Fairly or not, Dallas-based Vought Aircraft Industries has gotten the rap of being one of the major reasons why Boeing's 787 Dreamliner program has fallen months behind schedule, never mind Boeing's very ambitious (read unrealistic) plan.
In a conference call with Wall Street analysts, Vought CEO Elmer Doty was very candid about some of the issues facing the company as it took on the task of designing and building major structures for the 787.
The Seattle Times, which had earlier broken a story that Boeing had assigned a senior executive to directly oversee Vought's work on the 787 and 747-8 programs, ran a detailed account of Doty's comments.
Doty acknowledged that Vought was "among the riskiest, if not the riskiest, of the (airplane) structure producers" in terms of its ability to perform as expected by Boeing.

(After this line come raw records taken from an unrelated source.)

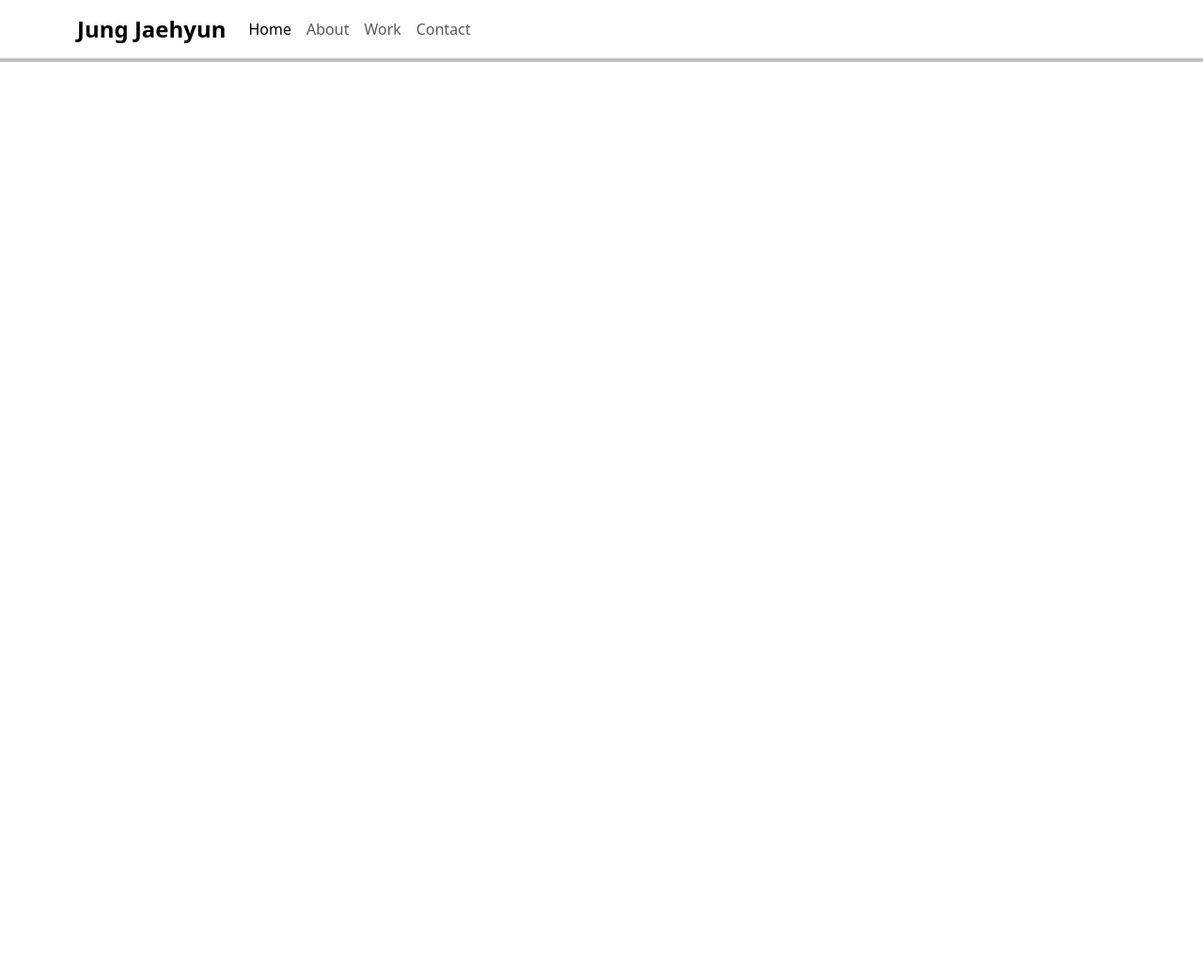
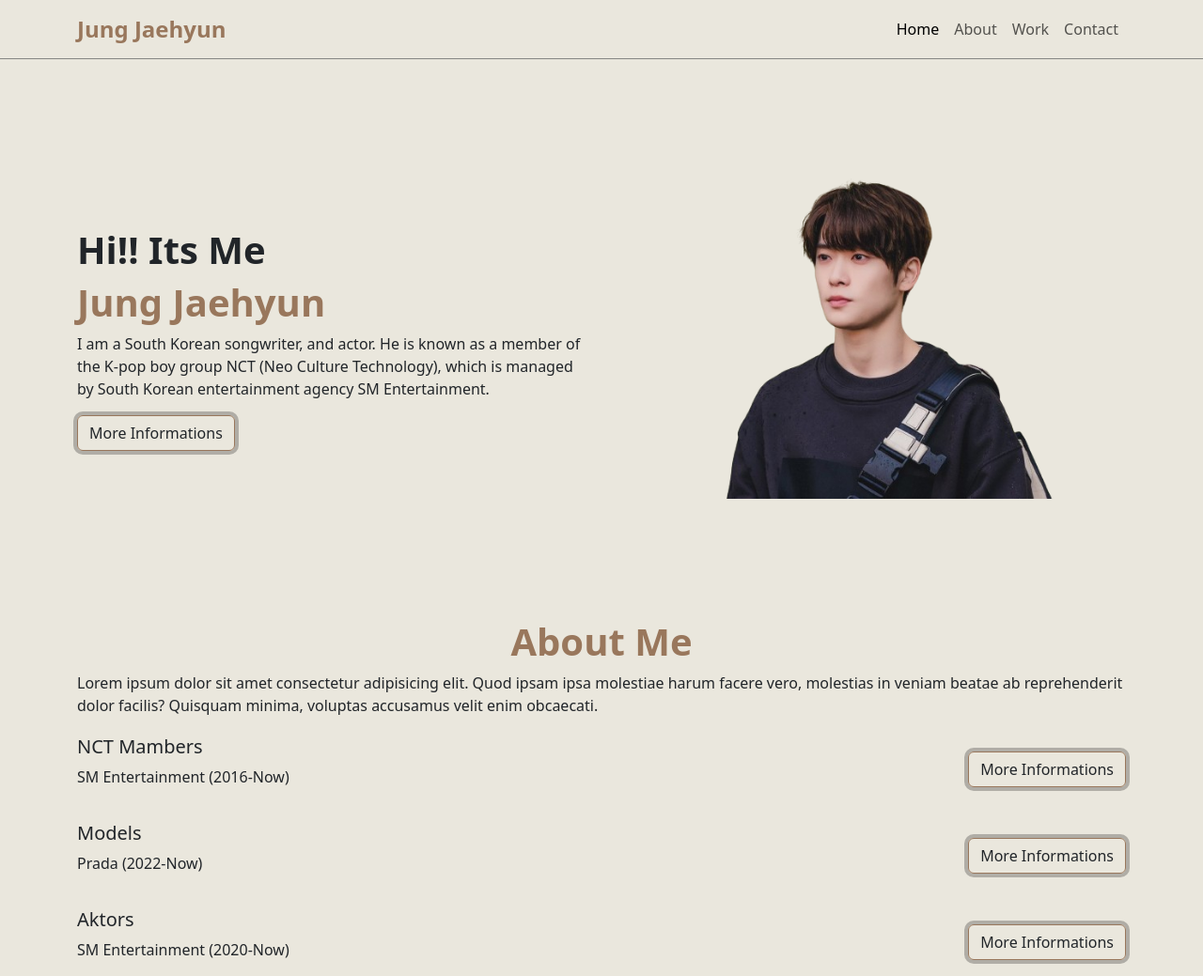
Before and after one commit to Selinadita/StudyCase-PortFolio, a plain HTML site: page index.html in a window 1280 px wide. Shown: the whole page at 94% size. Before the commit the page ends 800 px from the top, so only its background shows below. Drawn offline with nearby package versions, Linux system fonts and the light colour scheme.

Commit message:
add navbar

```diff
--- a/index.html
+++ b/index.html
@@ -9,7 +9,7 @@
     <link rel="stylesheet" href="style.css">
 </head>
 
-<body>
+<body class="body">
     <nav class="navbar navbar-expand-lg">
         <div class="container">
             <a class="navbar-brand fs-4 fw-bold" href="#">Jung Jaehyun</a>
@@ -17,7 +17,7 @@
             <span class="navbar-toggler-icon"></span>
           </button>
             <div class="collapse navbar-collapse" id="navbarNav">
-                <ul class="navbar-nav">
+                <ul class="navbar-nav ms-auto">
                     <li class="nav-item">
                         <a class="nav-link active" aria-current="page" href="#">Home</a>
                     </li>
@@ -34,6 +34,57 @@
             </div>
         </div>
     </nav>
+    <section id="home" class="home container">
+        <div class="row d-flex align-items-center ">
+            <div class="col-6">
+                <h1 class="fs-1 fw-bold">Hi!! Its Me</h1>
+                <h1 class="h1 fw-bold">Jung Jaehyun</h1>
+                <p>I am a South Korean songwriter, and actor. He is known as a member of the K-pop boy group NCT (Neo Culture Technology), which is managed by South Korean entertainment agency SM Entertainment.</p>
+                <a class="btn button" href="https://id.wikipedia.org/wiki/Jaehyun" download>More Informations</a>
+            </div>
+            <div class="col-6">
+                <img src="img/aktor.png" alt="itsme" class="img-fluid">
+            </div>
+        </div>
+    </section>
+    <section id="about" class="about container">
+        <h1 class="h1ab fw-bold">About Me</h1>
+        <p class="pa">Lorem ipsum dolor sit amet consectetur adipisicing elit. Quod ipsam ipsa molestiae harum facere vero, molestias in veniam beatae ab reprehenderit dolor facilis? Quisquam minima, voluptas accusamus velit enim obcaecati.</p>
+        <div class="about-exp">
+            <div class="about-exp-item">
+                <div class="about-exp-item-header">
+                    <div>
+                        <h5>NCT Mambers</h5>
+                        <p>SM Entertainment (2016-Now)</p>
+                    </div>
+                    <button class="btn button" onclick="toggleDetail(event)">More Informations</button>
+                </div>
+                <p class="about-exp-item-detail">Lorem ipsum dolor sit amet consectetur adipisicing elit. Debitis recusandae dolor natus neque amet repellat aliquam provident incidunt, minima accusantium omnis. Facere beatae voluptatem, quo cumque quas rerum omnis ea.</p>
+            </div>
+            <div class="about-exp-item">
+                <div class="about-exp-item-header">
+                    <div>
+                        <h5>Models</h5>
+                        <p>Prada (2022-Now)</p>
+                    </div>
+                    <button class="btn button" onclick="toggleDetail(event)">More Informations</button>
+                </div>
+                <p class="about-exp-item-detail">Lorem ipsum dolor sit amet consectetur adipisicing elit. Debitis recusandae dolor natus neque amet repellat aliquam provident incidunt, minima accusantium omnis. Facere beatae voluptatem, quo cumque quas rerum omnis ea.</p>
+            </div>
+            <div class="about-exp-item">
+                <div class="about-exp-item-header">
+                    <div>
+                        <h5>Aktors</h5>
+                        <p>SM Entertainment (2020-Now)</p>
+                    </div>
+                    <button class="btn button" onclick="toggleDetail(event)">More Informations</button>
+                </div>
+                <p class="about-exp-item-detail">Lorem ipsum dolor sit amet consectetur adipisicing elit. Debitis recusandae dolor natus neque amet repellat aliquam provident incidunt, minima accusantium omnis. Facere beatae voluptatem, quo cumque quas rerum omnis ea.</p>
+            </div>
+        </div>
+    </section>
+
+    <script src="https://code.jquery.com/jquery-3.7.1.js" integrity="sha256-eKhayi8LEQwp4NKxN+CfCh+3qOVUtJn3QNZ0TciWLP4=" crossorigin="anonymous"></script>
     <script src="https://cdn.jsdelivr.net/npm/bootstrap@5.3.3/dist/js/bootstrap.bundle.min.js" integrity="sha384-YvpcrYf0tY3lHB60NNkmXc5s9fDVZLESaAA55NDzOxhy9GkcIdslK1eN7N6jIeHz" crossorigin="anonymous"></script>
     <script src="https://cdn.jsdelivr.net/npm/@popperjs/core@2.11.8/dist/umd/popper.min.js" integrity="sha384-I7E8VVD/ismYTF4hNIPjVp/Zjvgyol6VFvRkX/vR+Vc4jQkC+hVqc2pM8ODewa9r" crossorigin="anonymous"></script>
     <script src="https://cdn.jsdelivr.net/npm/bootstrap@5.3.3/dist/js/bootstrap.min.js" integrity="sha384-0pUGZvbkm6XF6gxjEnlmuGrJXVbNuzT9qBBavbLwCsOGabYfZo0T0to5eqruptLy" crossorigin="anonymous"></script>
--- a/main.js
+++ b/main.js
@@ -0,0 +1,15 @@
+// main.js
+function toggleDetail(e) {
+    const target = $(e.target);
+
+    if ($(target).hasClass("active")) {
+        $(target).html("More Information").removeClass("active")
+    } else {
+        $(target).html("Less Information").addClass("active")
+    }
+
+    const item = $(target).parents(".about-exp-item");
+    const detail = $(item).children(".about-exp-item-detail");
+
+    $(detail).slideToggle();
+}
--- a/style.css
+++ b/style.css
@@ -1,4 +1,65 @@
+section {
+    padding-top: 128px;
+}
+
+.body {
+    background-color: #EAE7DD;
+}
+
 .navbar {
-    background-color: white;
+    box-shadow: 0 0 0 0.5px;
+}
+
+.navbar-brand {
+    color: #99775C;
+}
+
+.collapse {
+    color: #4D4D4D;
+}
+
+.h1 {
+    color: #99775C;
+}
+
+.btn.button {
+    border-color: #99775C;
     box-shadow: 0 0 0 4px rgba(0, 0, 0, 0.25);
 }
+
+.btn.button:hover,
+.btn.button.active {
+    border: 3px solid #99775C;
+    background-color: #99775C;
+}
+
+.about-exp-item {
+    margin-top: 20px;
+}
+
+.about-exp-item-header {
+    display: flex;
+    align-items: center;
+    justify-content: space-between;
+}
+
+.h1ab {
+    text-align: center;
+    color: #99775C;
+}
+
+.about-exp-item-detail {
+    display: none;
+}
+
+@keyframes upDown {
+    0% {
+        transform: translateY(0);
+    }
+    50% {
+        transform: translateY(100px);
+    }
+    100% {
+        transform: translateY(0);
+    }
+}
```
Also changed, not shown: img/aktor.jpg (deleted), img/aktor.png (added), img/biodata.jpg (added), img/foto1.jpg.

At the time major 787 work began early in 2006, Vought's ownership had just installed Doty to run the company which was in bad shape financially and had numerous production and quality problems.
Doty said things are looking up but the company has logistical, manufacturing and financial challenges ahead as it struggles to continue upgrading its other business sectors and meet its commitments to Boeing on the 787. He said Vought had asked for Boeing to send extra management help.
"Our challenges are logistical rather than technical," Doty insisted in a teleconference with financial analysts to discuss third-quarter earnings. "We've got a game plan that meshes with everyone else's and we think we can execute on it."
Vought builds the two rear-most sections of the 787 (open diagram above) at plant in Charleston, S.C. It also, in a joint venture with Italy's Alenia which manufactures the middle fuselage section, operates an adjacent plant where the two companies install wiring, plumbing and other parts into their sections and also components made in Japan.